The dispute had been simmering for years, but matters reached a boiling point when the evictions began, with local authorities even setting fires to some homes, despite an appeal by the Meru for the evictions to be put on hold pending the outcome of a petition to the United Nations in New York.
Funds had to be hurriedly raised to pay the travel costs of Seaton and Meru leader Kirilo Japhet to New York.
Seaton argued the case before the UN Trusteeship Council in June and July, and before the full General Assembly in November. He also served as a translator for Japhet, who addressed the UN in Swahili.
While there was much sympathy for the Meru people from several countries, it was insufficient to garner enough votes to reverse the evictions.
The case is considered ground-breaking, however, because it raised political awareness throughout East Africa. It triggered Tanzania’s campaign for independence from Britain. Seaton later coauthored the book The Meru Land Case with Japhet.
In 1953, Earle and Alberta Seaton, by then the parents of two children, with the birth of son Dudley that year, left Tanganyika for the US. He began studies for a PhD at the University of Southern California. He received his doctorate in international relations in 1961 and spent the next year as a lecturer in international relations at USC.
In 1962, Seaton returned to newly independent Tanzania, where he directed legal research in the Tanzania Ministry of Foreign Affairs.
He later served as a judge and as legal counsel for the Tanzanian Mission to the United Nations.
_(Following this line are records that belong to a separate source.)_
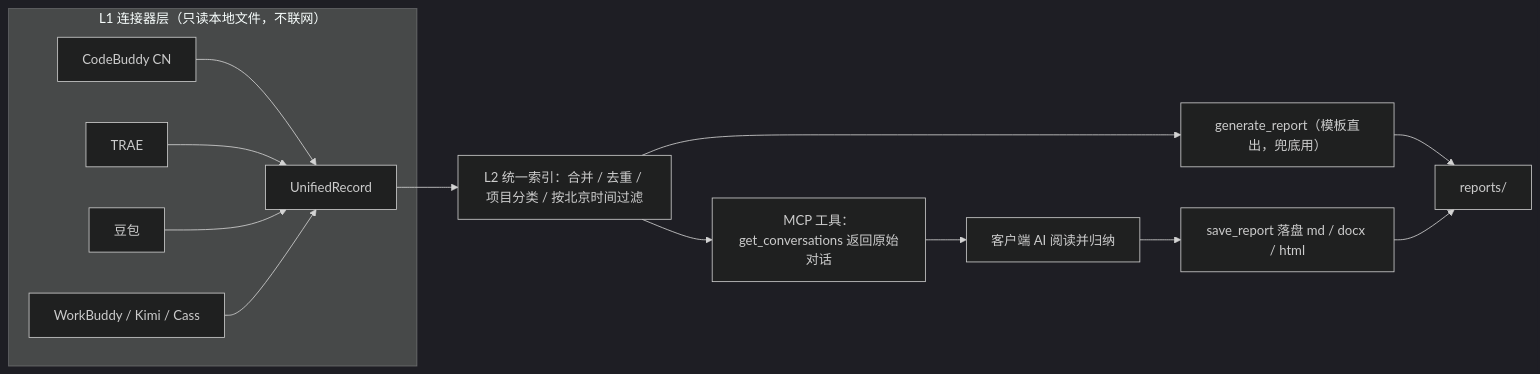
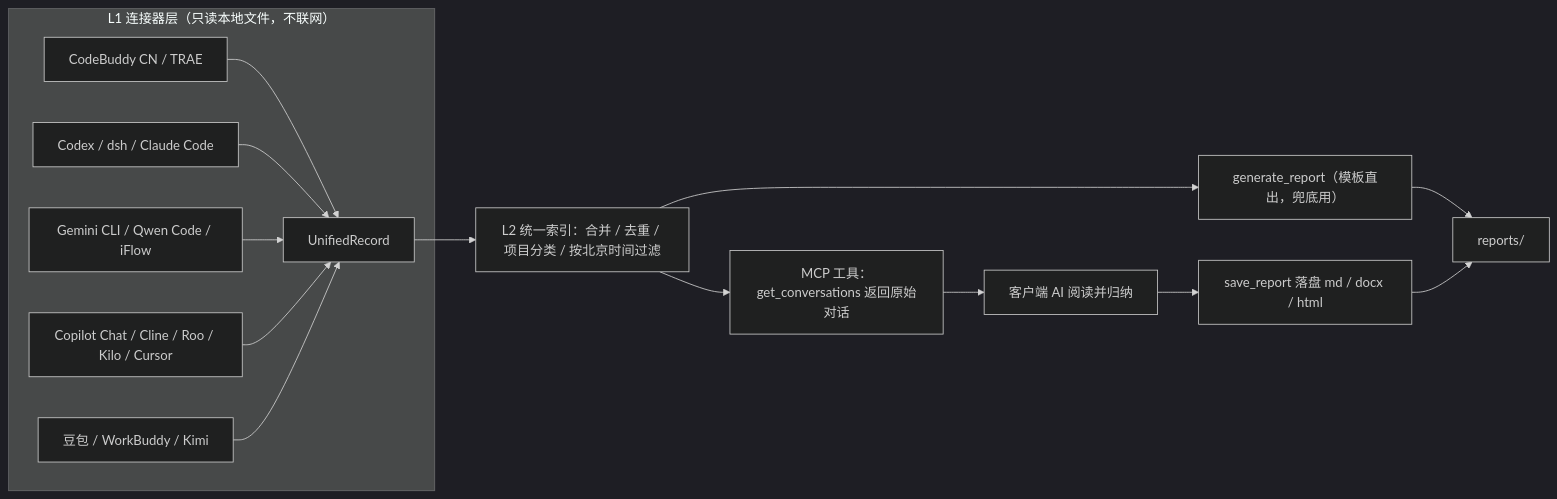
Before and after one commit to 5yeah/Aiscribe: the diagram in README.zh-CN.md, drawn with Mermaid (dark theme). The commit also changed other lines of this file and 23 other files, not shown here.

````diff
--- a/README.zh-CN.md
+++ b/README.zh-CN.md
@@ -152,16 +164,17 @@
 ```mermaid
 flowchart LR
     subgraph L1["L1 连接器层（只读本地文件，不联网）"]
-        A1[CodeBuddy CN] --> U[UnifiedRecord]
-        A2[TRAE] --> U
-        A3[豆包] --> U
-        A4[WorkBuddy / Kimi / Cass] --> U
+        A1[CodeBuddy CN / TRAE] --> U[UnifiedRecord]
+        A2[Codex / dsh / Claude Code] --> U
+        A3[Gemini CLI / Qwen Code / iFlow] --> U
+        A4[Copilot Chat / Cline / Roo / Kilo / Cursor] --> U
+        A5[豆包 / WorkBuddy / Kimi] --> U
     end
     U --> L2["L2 统一索引：合并 / 去重 / 项目分类 / 按北京时间过滤"]
     L2 --> MCP["MCP 工具：get_conversations 返回原始对话"]
     MCP --> AI["客户端 AI 阅读并归纳"]
     AI --> SAVE["save_report 落盘 md / docx / html"]
     L2 --> TPL["generate_report（模板直出，兜底用）"]
     TPL --> OUT["reports/"]
     SAVE --> OUT
 ```
````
In 1970, he was elected chairman of a United Nations Law of the Sea Committee.
In February 1972, he returned to Bermuda to take up the post of Puisne Judge. While there was widespread approval of the appointment, the opposition Progressive Labour Party said Seaton should have been appointed Chief Justice because of his academic credentials and experience.
At the time, Bermuda had been experiencing racial turmoil and more was on the horizon. The murders of police commissioner George Duckett in September 1972, and of the Governor, Sir Richard Sharples, and his aide-de-camp, Captain Hugh Sayers, and a supermarket owner and manager in 1973 sent shock waves throughout the island.
Seaton was presiding judge at the trials of the accused men, Erskine “Buck” Burrows and Larry Tacklyn. Burrows, who was convicted of the five murders, and Tacklyn, who was convicted of the supermarket murders, were hanged in December 1977.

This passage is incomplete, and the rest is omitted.